Jul 22, 2009 (CIDRAP News) – Federal health officials today announced plans to launch several clinical trials of pandemic H1N1 vaccines in a race to gather safety and immunogenicity data in time for a possible fall resurgence of the novel virus. In some of the trials, volunteers will receive H1N1 and seasonal flu shots at the same time.
In a news release, the National Institute of Allergy and Infectious Diseases (NIAID) said the trials will be conducted at its eight Vaccine and Treatment Evaluation Units at academic medical centers around the country. The vaccines for the trials are being made by CSL Biotherapies and Sanofi Pasteur.

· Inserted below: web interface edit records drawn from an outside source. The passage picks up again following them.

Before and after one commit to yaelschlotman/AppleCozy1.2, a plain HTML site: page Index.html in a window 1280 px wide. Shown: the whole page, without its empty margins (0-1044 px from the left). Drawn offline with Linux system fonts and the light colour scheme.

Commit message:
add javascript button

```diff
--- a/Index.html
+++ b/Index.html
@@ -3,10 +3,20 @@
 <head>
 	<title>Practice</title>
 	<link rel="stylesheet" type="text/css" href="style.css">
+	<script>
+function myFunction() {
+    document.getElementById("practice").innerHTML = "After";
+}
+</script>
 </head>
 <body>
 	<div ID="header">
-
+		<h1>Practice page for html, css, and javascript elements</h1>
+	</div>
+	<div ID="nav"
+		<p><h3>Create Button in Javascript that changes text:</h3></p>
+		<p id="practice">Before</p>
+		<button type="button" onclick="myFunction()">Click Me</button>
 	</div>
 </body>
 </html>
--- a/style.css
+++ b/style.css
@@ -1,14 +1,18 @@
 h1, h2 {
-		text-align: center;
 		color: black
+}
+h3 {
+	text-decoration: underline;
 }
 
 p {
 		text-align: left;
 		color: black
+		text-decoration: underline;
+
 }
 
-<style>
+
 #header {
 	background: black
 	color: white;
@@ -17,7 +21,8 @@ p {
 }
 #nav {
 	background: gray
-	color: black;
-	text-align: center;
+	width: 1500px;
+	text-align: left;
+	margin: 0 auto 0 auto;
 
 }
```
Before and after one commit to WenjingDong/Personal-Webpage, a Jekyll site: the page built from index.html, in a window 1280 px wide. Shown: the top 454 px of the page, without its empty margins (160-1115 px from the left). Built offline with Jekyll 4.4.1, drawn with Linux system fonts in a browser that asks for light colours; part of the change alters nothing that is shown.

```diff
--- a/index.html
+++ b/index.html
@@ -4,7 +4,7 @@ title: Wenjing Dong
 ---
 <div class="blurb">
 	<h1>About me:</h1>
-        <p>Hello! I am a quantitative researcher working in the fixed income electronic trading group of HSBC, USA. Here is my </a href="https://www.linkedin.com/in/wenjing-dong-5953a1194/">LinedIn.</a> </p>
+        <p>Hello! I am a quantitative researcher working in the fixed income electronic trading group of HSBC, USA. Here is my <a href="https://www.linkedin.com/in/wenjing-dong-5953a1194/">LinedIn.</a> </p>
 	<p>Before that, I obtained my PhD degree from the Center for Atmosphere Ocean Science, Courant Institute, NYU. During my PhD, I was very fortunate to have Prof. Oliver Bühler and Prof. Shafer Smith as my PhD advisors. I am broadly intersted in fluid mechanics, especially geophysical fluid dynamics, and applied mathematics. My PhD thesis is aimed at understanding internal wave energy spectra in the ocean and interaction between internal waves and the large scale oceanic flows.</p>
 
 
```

Federal health officials hope to make the first H1N1 vaccine doses available as early as possible in the fall, possibly October, leaving little time to test them. They are also concerned about the prospect of trying to vaccinate millions of people against H1N1 and seasonal flu at the same time or in a short time frame, though the seasonal vaccine is expected to be available sooner.
"The trials are being conducted in a compressed time frame in a race against the possible autumn resurgence of 2009 H1N1 flu infections that may occur at the same time as seasonal influenza virus strains begin to circulate widely in the Northern Hemisphere," the NIAID said.
It said results from the trials are expected to be available "weeks after the trials begin."
The agency said one set of trials will assess the immune response to one or two 15-microgram (mcg) doses and one or two 30-mcg doses in healthy adults (aged 18 to 64) and elderly people (65 and older). The doses will be given 21 days apart. If early results indicate the vaccines are safe, similar trials in healthy children will be launched.
Another set of trials will look at the safety and immune response in healthy adults and elderly people given the seasonal flu vaccine along with a 15-mcg dose of H1N1 vaccine. The latter vaccine will be given to different sets of volunteers before, after, or at the same time as the seasonal vaccine.
A panel of outside experts will closely review the safety data from the trials "to spot any safety concerns in real time," the NIAID said. The trial results will be used to develop recommendations for different age and risk groups
The NIAID said it collaborated closely with the FDA and the Biomedical Advanced Research and Development Agency to launch the trials quickly while maintaining high standards.
The institutions conducting the trials are
- Baylor College of Medicine, Houston
- Children’s Hospital Medical Center, Cincinnati
- Emory University, Atlanta
- Group Health Cooperative, Seattle
- Saint Louis University, St. Louis
- University of Iowa, Iowa City
- University of Maryland School of Medicine, Baltimore
- Vanderbilt University, Nashville
The NIAID announcement came as the Food and Drug Administration's vaccine advisory committee prepared to meet tomorrow to discuss H1N1 vaccine issues. A briefing document the FDA prepared for the meeting says that decisions about vaccine formulation and use may have to be based on limited or even no clinical trial data.
Because surveillance data may indicate a need to start an H1N1 vaccination campaign before much testing is done, the document states, "We recognize that the regulatory approach needs to be flexible and that policy decisions regarding vaccine formulation and use may have to be based on results from incomplete or smaller clinical studies or even in the absence of clinical data with novel influenza A (H1N1) vaccine."
The document was prepared for the FDA's Vaccines and Related Biological Products Advisory Committee (VRBPAC).
Jul 22 NIAID news release